|CH283612A *||Title not available|
|FR1392029A *||Title not available|
|FR2166276A1 *||Title not available|
|GB533718A||Title not available|
|Citing Patent||Filing date||Publication date||Applicant||Title|
|US7534852||Sep 6, 2006||May 19, 2009||Rutgers, The State University Of New Jersey||Polyanhydrides with therapeutically useful degradation products|
|US7674285||Jun 12, 2009||Mar 9, 2010||Bioabsorbable Therapeutics, Inc.||Polyanhydride polymers and their uses in biomedical devices|
|US8017714||Apr 22, 2009||Sep 13, 2011||Rutgers, The State University Of New Jersey||Polyanhydrides with therapeutically useful degradation products|
|WO2008008387A2 *||Jul 10, 2007||Jan 17, 2008||Bioabsorbable Therapeutics Inc||Drug delivery polyanhydride composition and method|
|U.S. Classification||424/486, 424/78.17|
|International Classification||A61K31/545, A61K31/198, A61P31/04, A61P25/16, A61K31/43, C08L73/02, A61K9/20, A61K8/368, A61K47/48, A61Q19/00, C08G67/04, A61K8/85, A61L27/18, A61K31/765|

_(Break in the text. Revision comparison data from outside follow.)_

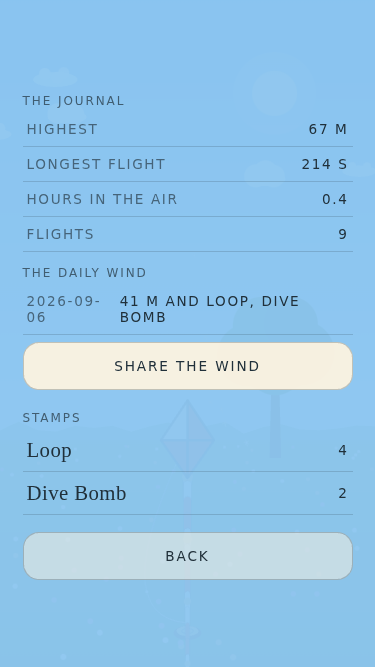
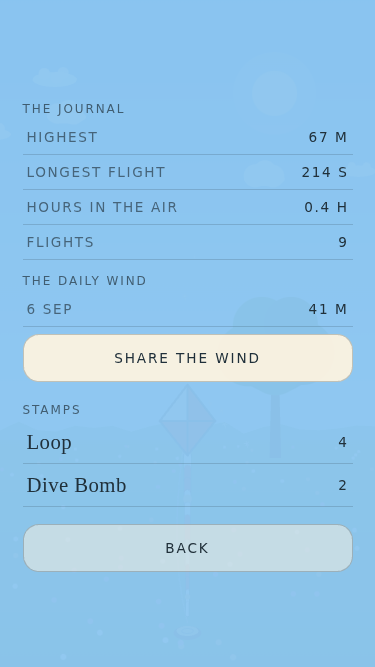
Updraft: a spoken date, and a friend's invitation that covers nothing
The debt Fable's takeover named is closed. The seven gates were rerun cold as
one table and all passed, then test/daily.mjs was watched to fail under the
DAILY.seedFor mutation the ledger asked for: with the seed taken from the clock
the two boot assertion goes red on exactly the line it guards.

Then the two copy faults the builder saw in its own shots. The Daily Wind toast
and the journal row both printed a raw ISO day, so a player read the wind of
2026 dash 09 dash 06, which is unreadable and carries dashes into player copy
that the studio's law forbids. DAILY.day speaks it, short in the journal's
narrow left column, and that row now carries the height alone with the stamps
left to the list under it. Hours carries its unit like every other row, and a
number never breaks from its unit across a line.

The invitation moved out of the toast. Floating it covered the title art at 26
percent, the wordmark and TO THE FIELD at 46, and the sound row at the foot,
all three seen in shots; it is a quoted line in the title's own column now,
above the button it explains, and nothing on a 915 tall phone is pushed off.

The daily gate used to require the literal string with the ISO date in it, so
the gate was the bug's protector. It holds the law instead: the day is named in
words, the height and the stamps are there, and no dash of any kind appears.

Seven gates green at stamp 20260906f.

Claude-Session: https://claude.ai/code/session_01CohA1CK6e5eCWUdrKWPpuM

diff --git a/satellites/updraft/index.html b/satellites/updraft/index.html
@@ -9,9 +9,9 @@
 <meta name="apple-mobile-web-app-capable" content="yes">
 <meta name="apple-mobile-web-app-status-bar-style" content="black-translucent">
 <meta name="apple-mobile-web-app-title" content="UPDRAFT">
-<link rel="manifest" href="./manifest.webmanifest?v=20260906e">
-<link rel="apple-touch-icon" href="./icon-192.png?v=20260906e">
-<link rel="icon" href="./icon-192.png?v=20260906e">
+<link rel="manifest" href="./manifest.webmanifest?v=20260906f">
+<link rel="apple-touch-icon" href="./icon-192.png?v=20260906f">
+<link rel="icon" href="./icon-192.png?v=20260906f">
 <link rel="canonical" href="https://lucidwinds.com/satellites/updraft/">
 <style>
 /*  UPDRAFT
@@ -92,6 +92,16 @@ html,body{margin:0;padding:0;height:100%;background:#8CC6F0;color:var(--ink);
 .card.sel b::after{content:"  \2713"}
 .title-line{font-size:.8rem;letter-spacing:.11em;color:var(--ink);opacity:.8;
   text-align:center;margin:2px 0 18px;line-height:1.7;padding:0 6px}
+/* ⛔ A FRIEND'S INVITATION IS CONTENT, NOT A TOAST. Floating, it covered the title art
+   at 26 percent, the wordmark and TO THE FIELD at 46, and the sound row at the foot
+   (three Sep 06 shots). It is a line in the column now, above the button it explains,
+   and it pushes nothing off a 915 tall phone. */
+/* not the buttons' cream, or it reads as a fourth button: a quieter panel with a
+   gold rule down its left edge, the way a quoted line is set */
+#titleFrom{opacity:1;color:var(--ink);background:rgba(255,255,255,.34);
+  border-left:3px solid rgba(214,110,74,.75);border-radius:0 12px 12px 0;
+  padding:10px 14px;max-width:330px;margin:0 0 18px;font-size:.78rem;text-align:left}
+#titleFrom[hidden]{display:none}
 .lede{font-size:.9rem;line-height:1.7;color:var(--ink);text-align:left;
   width:100%;max-width:330px;margin:9px 0}
 .cap{font-size:.75rem;letter-spacing:.16em;color:var(--ink);opacity:.7;margin:14px 0 4px;
@@ -105,19 +115,25 @@ html,body{margin:0;padding:0;height:100%;background:#8CC6F0;color:var(--ink);
 .toggles .btn{margin:7px 0}
 .stat{font-size:.8rem;color:var(--cream);letter-spacing:.13em;margin:5px 0;text-transform:uppercase}
 #endWord{font-size:1.4rem;letter-spacing:.2em;color:var(--cream);margin:6px 0 2px}
-#toast{position:fixed;left:50%;top:26%;transform:translateX(-50%);
+/* ⛔ THE TOAST NEVER COVERS A CONTROL OR THE ART. 26 percent put it over the title's
+   art panel, the one picture on the screen; 46 percent moved it onto the wordmark and
+   the top half of TO THE FIELD (both Sep 06 daily title shots). In play it keeps the
+   middle, where nothing is; on the title it drops to the empty band under the last
+   button and over the brand. */
+#toast{position:fixed;left:50%;top:46%;transform:translateX(-50%);
   background:rgba(255,244,224,.94);border:1px solid rgba(32,48,58,.25);
   color:var(--ink);padding:10px 16px;border-radius:12px;font-size:.85rem;
   z-index:40;opacity:0;pointer-events:none;transition:opacity 180ms ease-out;
   max-width:90%;text-align:center}
 #toast.on{opacity:1}
+#toast.low{top:auto;bottom:calc(58px + var(--safeB))}
 #testPanel{position:absolute;inset:0;z-index:60;background:#04070a;color:#cfe;
   overflow:auto;font:12px/1.55 ui-monospace,SFMono-Regular,Menlo,monospace;
   padding:14px;display:none;white-space:pre-wrap}
 #testPanel.on{display:block}
 @media (prefers-reduced-motion:reduce){*{transition-duration:1ms!important}}
 </style>
-<script src="/music-unlocks.js?v=20260906e" defer></script>
+<script src="/music-unlocks.js?v=20260906f" defer></script>
 </head>
 <body>
 <h1 style="position:absolute;width:1px;height:1px;margin:-1px;padding:0;overflow:hidden;clip:rect(0 0 0 0);clip-path:inset(50%);white-space:nowrap;border:0">UPDRAFT</h1>
@@ -138,6 +154,7 @@ html,body{margin:0;padding:0;height:100%;background:#8CC6F0;color:var(--ink);
     <canvas id="titleArt" width="660" height="360" aria-label="A kite over a field"></canvas>
     <div id="titleWord">UPDRAFT</div>
     <div class="title-line">Go fly a kite. Right now.</div>
+    <div class="title-line" id="titleFrom" hidden></div>
     <button class="btn lead" id="btnPlay">TO THE FIELD</button>
     <div class="toggles">
       <button class="btn small" id="btnHow">HOW TO FLY</button>
@@ -1420,8 +1437,27 @@ var DAILY = (function () {
     if (!m) return null;
     return { date: m[1], alt: m[2] ? parseInt(m[2], 10) : 0, tricks: (m[3] || '').split('').map(function (c) { return NAMES[c]; }) };
   }
-  function words(t) { return (t.alt ? t.alt + ' m' : 'the grass') + (t.tricks.length ? ' and ' + t.tricks.join(', ') : ''); }
-  return { today: today, seedFor: seedFor, moodFor: moodFor, link: link, parse: parse, words: words };
+  /* ⛔ A DATE A PLAYER READS IS SPOKEN, NEVER AN ISO STRING. The toast said "the wind
+     of 2026-09-06" and the journal row said "2026-09-06", which is both unreadable and
+     two dashes in player copy, which the studio's copy law forbids. day() speaks it,
+     and shortDay() fits the journal's narrow left column. */
+  var MONTHS = ['January', 'February', 'March', 'April', 'May', 'June', 'July',
+    'August', 'September', 'October', 'November', 'December'];
+  function day(dateStr, short) {
+    var p = String(dateStr || '').split('-');
+    if (p.length !== 3) return String(dateStr || '');
+    var m = MONTHS[parseInt(p[1], 10) - 1] || p[1], d = parseInt(p[2], 10);
+    if (short) m = m.slice(0, 3);
+    var out = d + ' ' + m;
+    if (p[0] !== String(new Date().getFullYear())) out += ' ' + p[0];
+    return out;
+  }
+  /* a number and its unit are one word, so "41 m" never breaks across two lines */
+  function words(t) { return (t.alt ? t.alt + '\u00a0m' : 'the grass') + (t.tricks.length ? ' and ' + t.tricks.join(', ') : ''); }
+  /* the journal's own row has a narrow left column, so it carries the height only and
+     leaves the tricks to the STAMPS list right below it */
+  function shortWords(t) { return t.alt ? t.alt + '\u00a0m' : 'the grass'; }
+  return { today: today, seedFor: seedFor, moodFor: moodFor, link: link, parse: parse, words: words, shortWords: shortWords, day: day };
 })();
 function shareDaily(t) {
   var url = DAILY.link(t), text = 'I flew the Daily Wind to ' + DAILY.words(t) + '. Your turn, same gusts.';
@@ -1433,15 +1469,16 @@ function shareDaily(t) {
   fallback();
 }
 
-var STAMP = '20260906e';
+var STAMP = '20260906f';
 function showScreen(name) {
   var ids = { title: 'scrTitle', how: 'scrHow', pause: 'scrPause', mood: 'scrMood', kites: 'scrKites', journal: 'scrJournal', end: 'scrEnd' }, k;
   for (k in ids) $(ids[k]).classList.toggle('on', k === name);
   G.screen = name;
   $('hud').style.display = (name === 'play') ? '' : 'none';
 }
-function toast(msg) {
+function toast(msg, low) {
   var t = $('toast'); t.textContent = msg; t.classList.add('on');
+  if (low) t.classList.add('low'); else t.classList.remove('low');
   clearTimeout(toast.h); toast.h = setTimeout(function () { t.classList.remove('on'); }, 2200);
 }
 function hint(msg) { var h = $('hint'); h.textContent = msg; h.classList.add('on'); clearTimeout(hint.h); hint.h = setTimeout(function () { h.classList.remove('on'); }, 5000); }
@@ -1584,9 +1621,9 @@ function openJournal(from) {
   if (G.st) setInput(G.st, false, 0); G.ptr = null;
   $('jAlt').innerHTML = '<i>HIGHEST</i><span>' + j.bestAlt + ' M</span>';
   $('jLong').innerHTML = '<i>LONGEST FLIGHT</i><span>' + j.longest + ' S</span>';
-  $('jHours').innerHTML = '<i>HOURS IN THE AIR</i><span>' + (Math.round(j.hours * 10) / 10) + '</span>';
+  $('jHours').innerHTML = '<i>HOURS IN THE AIR</i><span>' + (Math.round(j.hours * 10) / 10) + '\u00a0H</span>';
   $('jFlights').innerHTML = '<i>FLIGHTS</i><span>' + j.flights + '</span>';
-  $('jDaily').innerHTML = j.daily ? '<i>' + j.daily.date + '</i><span>' + DAILY.words(j.daily).toUpperCase() + '</span>' : '<i>NOT FLOWN YET</i><span>3 MIN, ONE WIND</span>';
+  $('jDaily').innerHTML = j.daily ? '<i>' + DAILY.day(j.daily.date, 1).toUpperCase() + '</i><span>' + DAILY.shortWords(j.daily).toUpperCase() + '</span>' : '<i>NOT FLOWN YET</i><span>3 MIN, ONE WIND</span>';
   $('btnShareJ').hidden = !j.daily;
   names.forEach(function (n) { var c = j.tricks[n] || 0; if (c) { any = true; html += '<div class="jrow"><b>' + n + '</b><span>' + c + '</span></div>'; } });
   $('jStamps').innerHTML = any ? html : '<div class="none">No stamps yet. Loops, dives and saves come from your thumb.</div>';
@@ -1680,7 +1717,10 @@ function boot() {
   if (G.dailyFrom) {
     $('btnDaily').textContent = 'FLY THEIR WIND';
     try { history.replaceState(null, '', location.pathname + location.search); } catch (e) {}
-    setTimeout(function () { toast('A friend flew the wind of ' + G.dailyFrom.date + ' to ' + DAILY.words(G.dailyFrom) + '. Your turn.'); }, 600);
+    var fl = $('titleFrom');
+    /* the button below already says the turn is yours, so the line stops at the deed */
+    fl.textContent = 'A friend flew the wind of ' + DAILY.day(G.dailyFrom.date) + ' to ' + DAILY.words(G.dailyFrom) + '.';
+    fl.hidden = false;
   }
   AUDIO.setOn(!!G.sound);
   fitCanvas();

diff --git a/satellites/updraft/sw.js b/satellites/updraft/sw.js
@@ -12,7 +12,7 @@
    Bump SHELL_VERSION on every deploy, AND the ?v= on the registration in
    index.html in lockstep (they are both the STAMP, and tools/lint.mjs asserts it) — this host edge-pins bare sw.js URLs for 7 days. */
 
-const SHELL_VERSION = "updraft-shell-20260906e";
+const SHELL_VERSION = "updraft-shell-20260906f";
 const SFX_CACHE     = "updraft-unused-v1"; // no recorded audio: every sound is synthesised
 const NAV_TIMEOUT_MS = 8000;
 

diff --git a/satellites/updraft/docs/DECISIONS.md b/satellites/updraft/docs/DECISIONS.md
@@ -50,3 +50,15 @@ The base magnitude is the real number; the snap rule reads the mood (3.3, Bluste
 
 **A failed feed is asked again no sooner than ten minutes on.**
 Without the floor every new flight re-asked a dead feed (the gate counted three calls in a minute). The card says the feed failed and the picked mood flies.
+
+**A date a player reads is spoken, and a friend's invitation is a line, not a toast.**
+The Daily Wind toast and the journal row both printed the raw ISO day, so a player read
+"the wind of 2026-09-06", which is unreadable and carries two dashes into player copy that
+the studio's copy law forbids. `DAILY.day()` speaks it ("6 September", the year only when
+it is not this one) and `DAILY.day(d, 1)` shortens it for the journal's narrow left column,
+which now carries the height alone and leaves the stamps to the list below it. The
+invitation moved out of the toast entirely: floating, it covered the title art at 26 percent,
+the wordmark and TO THE FIELD at 46, and the sound row at the foot, so it is now a quoted
+line in the title's own column, above the button it explains. `test/daily.mjs` used to pin
+the literal string with the ISO date in it, which made the gate the bug's protector; it
+holds the law instead now, that the day is named in words and no dash of any kind appears.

|Cooperative Classification||A61L2300/416, C08G67/04, A61L17/005, A61L27/34, A61L2300/406, A61K8/368, A61K47/48192, A61K47/48207, A61K47/481, A61Q19/08, A61L27/18, A61L31/16, A61K31/765, A61L2300/41, A61L17/10, A61L31/10, A61K47/48115, A61K47/48023, A61K9/2031, A61K8/85, A61L31/06, C08L73/02, A61L27/54, A61Q5/006, A61L27/58, A61L31/148, A61Q19/00|
|European Classification||A61L27/18, A61L31/16, A61K47/48H4, A61L27/58, A61L27/54, A61L27/34, A61L31/10, A61L31/14K, A61L17/10, A61L17/00C, A61L31/06, A61K47/48H4Q, A61K47/48H4Q12, A61K47/48K6F, A61Q19/00, A61K31/765, C08G67/04, A61K9/20H6D, A61K47/48K6, C08L73/02, A61K8/368, A61K8/85|
|Jul 16, 2003||AS||Assignment|
Owner name: AMT CAPITAL, LTD., TEXAS
Free format text: ASSIGNMENT OF ASSIGNORS INTEREST;ASSIGNOR:POLYMERIX CORPORATION;REEL/FRAME:014250/0921
Effective date: 20030519
|Nov 5, 2003||AS||Assignment|
Owner name: POLYMERIX CORPORATION, NEW JERSEY
Free format text: RELEASE OF SECURITY INTEREST;ASSIGNOR:AMT CAPITAL, LTD.;REEL/FRAME:014683/0487
Effective date: 20031023